The boss of Royal Mail Moya Greene has told MPs that there is a real threat to the delivery firm's "universal service".

Under the Universal Service Obligation (USO), Royal Mail must deliver to every part of the UK, six days a week at the same price.

Moya Greene said the USO costs £7.2bn a year, and suggested that volumes of letters and parcels have dropped by 4-6%.

Royal Mail's competitors are not under the same universal obligation, however. And Moya Green accused them of "cherry picking" areas which allow them optimise their profits.

"If you allow cherry-picking in the urban areas, it syphons off a lot of revenue," Ms Green told MPs on the Business, Innovation and Skills Committee.

"It makes the universal service unfinanceable and uneconomic," she said.

But Royal Mail's competitors denied "cherry picking" certain areas.

Guy Buswell, the chief executive of rival UK Mail, said the 15 million parcels it handles are delivered by Royal Mail.

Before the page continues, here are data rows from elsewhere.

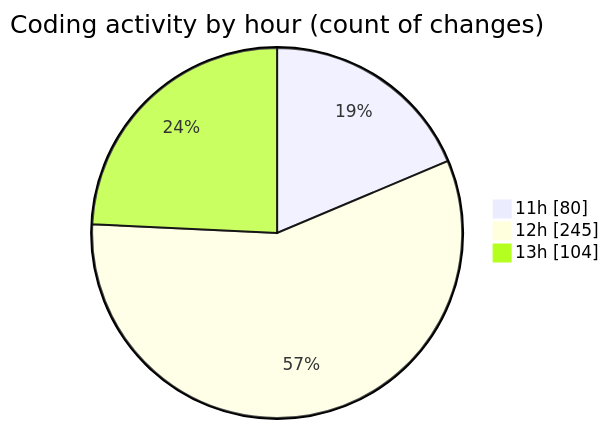
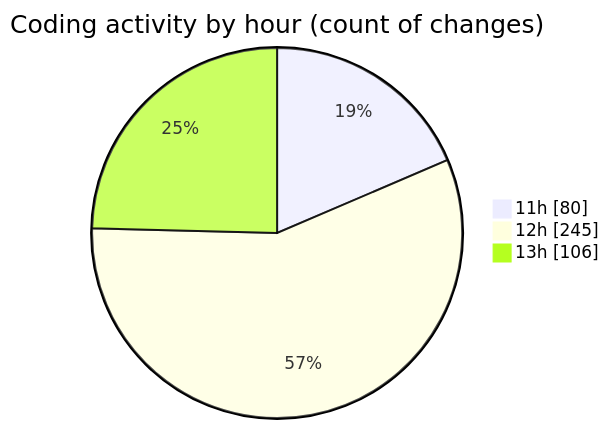
Before and after one commit to nxtqubesakshisongat/code-tracking: the second of 2 diagrams in 2025-04-19/nxtqube_webapp/README.md, drawn with Mermaid. The commit also changed other lines of this file and 1 other file, not shown here.

````diff
--- a/2025-04-19/nxtqube_webapp/README.md
+++ b/2025-04-19/nxtqube_webapp/README.md
@@ -42,7 +42,7 @@
 ```mermaid
 pie showData
 title Coding activity by hour (count of changes)
 "11h" : 80
 "12h" : 245
-"13h" : 104
+"13h" : 106
 ```
````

It collects its own mail, but Royal Mail handles its deliveries.

"It all ends up in the postman's sack, so effectively there is no cherry-picking whatsoever," he said.

"We pay Royal Mail a fair and reflective price to cover the rural areas, which takes out any opportunity for cherry-picking," said Nick Wells, the chief executive of Whistl, formerly known as TNT.

Mr Wells also suggested that it was structural decline, rather than competition, that was hurting Royal Mail profits.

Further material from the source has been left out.